With so much happening in our daily lives, it’s easy to overlook what’s right in front of us—a tree losing its leaves or a glass on the table—in favor of more stimulating images and encounters. In her new show at the Art Institute of Chicago, photographer Uta Barth takes those distractions out. What’s left is the background noise-and it turns out the background noise can tell a story too.
Barth, a German-born photographer who lives in Los Angeles, often shoots the spaces in and around her house. The subjects are familiar but Barth strips them of personality, disorienting the viewer by making them simultaneously accessible and not. Her work has a strong technical aspect, and she uses the camera to explore how people and lenses see a space differently.
“white blind (bright red)”
The eponymous show begins outside Galleries 188-189 with Barth’s 2002 series, white blind (bright red). Taken out Barth’s window, the images appear as a sequence of panels depicting a bare tree and power lines. Beginning in black and white, Barth progressively fades out the branches to outlines, ending the sequence with a brick red panel and deep tangerine panel. Each of the colored panels has a ghostly hint of the trees and power lines. Look at each picture for a while before moving to the next to see how time—and Barth’s editing process—manipulates the scene.
Barth’s 2007 series Sundial was taken indoors at the moment when day begins to transition to dusk. She shoots turned-off light fixtures, bare white walls, a sliver of mustard-colored sofa, the corner of a table, the shadow of a glass. The room seems empty and impersonal, until you notice the last frame – along with the shadow of a glass, there’s also the shadow of Barth’s body. By playing with color, light and shadow, the series explores the visible versus the invisible, and how those elements are present in everyday spaces. Sundial is the most visually complex of the works on display and invites the most contemplation, partly due to the arrangement of photographs in the gallery itself. There are three walls of photographs, and a long bench creates a fourth “wall.” Viewers are forced to walk clockwise around the space, in imitation of a sundial, and the effect is striking.
“and to draw a bright white line with light”
and to draw a bright white line with light is Barth’s latest series, featuring a ribbon of light jumping across a set of curtains. The 15 photographs, which were created for this show, are inkjet prints that examine the passing of time on an August day. As you look at the works from left to right, the band of light grows in size. As in Barth’s other works in this show, energy arises out of the stillness of the atmosphere. But what sets this series apart is the intrusion of Barth’s hand in two of the frames – she literally draws a bright white line by manipulating the light coming through the window. It’s a playful moment, and one that provides a guide for looking at Barth’s work: at first glance her world may seem nearly empty, but when you move beyond simple observation, you’ll find a world of rich images and shifting perceptions.

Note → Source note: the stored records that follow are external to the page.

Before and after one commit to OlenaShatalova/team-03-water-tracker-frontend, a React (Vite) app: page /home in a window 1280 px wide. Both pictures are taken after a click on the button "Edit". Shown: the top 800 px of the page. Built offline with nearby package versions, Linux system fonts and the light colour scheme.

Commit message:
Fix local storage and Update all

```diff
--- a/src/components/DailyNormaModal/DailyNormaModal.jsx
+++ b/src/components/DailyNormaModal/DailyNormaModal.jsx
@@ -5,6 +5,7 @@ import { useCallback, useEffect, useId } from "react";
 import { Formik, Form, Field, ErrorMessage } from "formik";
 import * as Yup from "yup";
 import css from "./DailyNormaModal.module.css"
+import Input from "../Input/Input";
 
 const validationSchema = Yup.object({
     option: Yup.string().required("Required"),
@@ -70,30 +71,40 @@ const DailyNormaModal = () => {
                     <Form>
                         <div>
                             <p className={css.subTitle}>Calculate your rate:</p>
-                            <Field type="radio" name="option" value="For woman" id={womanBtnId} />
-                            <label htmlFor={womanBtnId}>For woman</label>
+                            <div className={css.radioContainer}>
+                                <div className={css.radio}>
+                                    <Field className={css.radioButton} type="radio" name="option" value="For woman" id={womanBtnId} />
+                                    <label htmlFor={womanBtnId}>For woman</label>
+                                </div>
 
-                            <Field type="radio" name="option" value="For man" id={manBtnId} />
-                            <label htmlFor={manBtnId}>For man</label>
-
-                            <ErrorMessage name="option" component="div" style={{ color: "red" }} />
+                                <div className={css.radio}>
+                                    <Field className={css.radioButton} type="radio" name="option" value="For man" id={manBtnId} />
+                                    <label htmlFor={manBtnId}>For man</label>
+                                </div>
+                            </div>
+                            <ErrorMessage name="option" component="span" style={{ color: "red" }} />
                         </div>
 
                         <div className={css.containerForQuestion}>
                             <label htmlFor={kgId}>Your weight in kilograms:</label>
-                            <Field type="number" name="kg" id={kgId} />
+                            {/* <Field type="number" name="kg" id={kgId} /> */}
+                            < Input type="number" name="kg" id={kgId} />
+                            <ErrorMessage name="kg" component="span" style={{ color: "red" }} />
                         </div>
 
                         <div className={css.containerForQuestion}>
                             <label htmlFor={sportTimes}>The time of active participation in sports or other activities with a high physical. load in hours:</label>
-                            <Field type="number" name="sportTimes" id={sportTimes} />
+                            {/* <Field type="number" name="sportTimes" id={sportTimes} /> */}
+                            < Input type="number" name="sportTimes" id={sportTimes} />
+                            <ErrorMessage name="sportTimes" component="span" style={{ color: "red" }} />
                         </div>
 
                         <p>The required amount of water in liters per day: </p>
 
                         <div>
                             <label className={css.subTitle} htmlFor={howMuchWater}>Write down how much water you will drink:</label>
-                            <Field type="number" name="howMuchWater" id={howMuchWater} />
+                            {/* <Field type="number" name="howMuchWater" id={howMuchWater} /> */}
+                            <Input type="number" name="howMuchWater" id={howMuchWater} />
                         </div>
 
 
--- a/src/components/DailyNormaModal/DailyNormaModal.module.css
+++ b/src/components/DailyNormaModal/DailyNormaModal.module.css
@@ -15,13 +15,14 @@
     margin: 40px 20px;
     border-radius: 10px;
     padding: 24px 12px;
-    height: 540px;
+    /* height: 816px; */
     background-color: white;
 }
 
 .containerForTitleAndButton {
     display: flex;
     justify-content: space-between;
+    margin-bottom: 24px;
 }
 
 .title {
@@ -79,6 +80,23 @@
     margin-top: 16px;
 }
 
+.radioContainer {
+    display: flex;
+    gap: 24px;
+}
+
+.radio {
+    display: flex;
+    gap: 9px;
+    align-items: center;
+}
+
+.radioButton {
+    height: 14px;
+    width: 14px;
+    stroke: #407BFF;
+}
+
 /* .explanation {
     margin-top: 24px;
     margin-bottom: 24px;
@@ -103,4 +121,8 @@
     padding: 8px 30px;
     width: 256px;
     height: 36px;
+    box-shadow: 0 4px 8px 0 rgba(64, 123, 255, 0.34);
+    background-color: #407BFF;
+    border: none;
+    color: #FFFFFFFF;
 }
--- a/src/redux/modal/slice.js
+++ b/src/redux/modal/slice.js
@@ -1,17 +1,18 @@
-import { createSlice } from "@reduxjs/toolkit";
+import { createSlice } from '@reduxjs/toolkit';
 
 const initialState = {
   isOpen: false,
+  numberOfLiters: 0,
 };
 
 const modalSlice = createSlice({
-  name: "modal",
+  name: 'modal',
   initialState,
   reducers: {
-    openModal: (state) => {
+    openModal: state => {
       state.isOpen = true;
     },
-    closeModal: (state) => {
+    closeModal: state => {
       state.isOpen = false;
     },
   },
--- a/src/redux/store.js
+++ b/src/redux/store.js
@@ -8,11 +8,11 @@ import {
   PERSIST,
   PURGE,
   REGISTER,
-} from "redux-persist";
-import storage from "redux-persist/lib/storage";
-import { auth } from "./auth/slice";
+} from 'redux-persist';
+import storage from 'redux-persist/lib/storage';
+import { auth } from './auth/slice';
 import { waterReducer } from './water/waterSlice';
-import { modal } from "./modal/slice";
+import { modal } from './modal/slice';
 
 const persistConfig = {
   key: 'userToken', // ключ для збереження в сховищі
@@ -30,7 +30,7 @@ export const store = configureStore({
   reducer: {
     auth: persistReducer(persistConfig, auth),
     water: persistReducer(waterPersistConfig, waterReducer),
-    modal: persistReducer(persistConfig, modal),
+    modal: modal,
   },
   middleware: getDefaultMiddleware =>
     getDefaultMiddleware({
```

Uta Barth is on view at the Art Institute of Chicago (111 South Michigan Avenue) through August 14, 2011.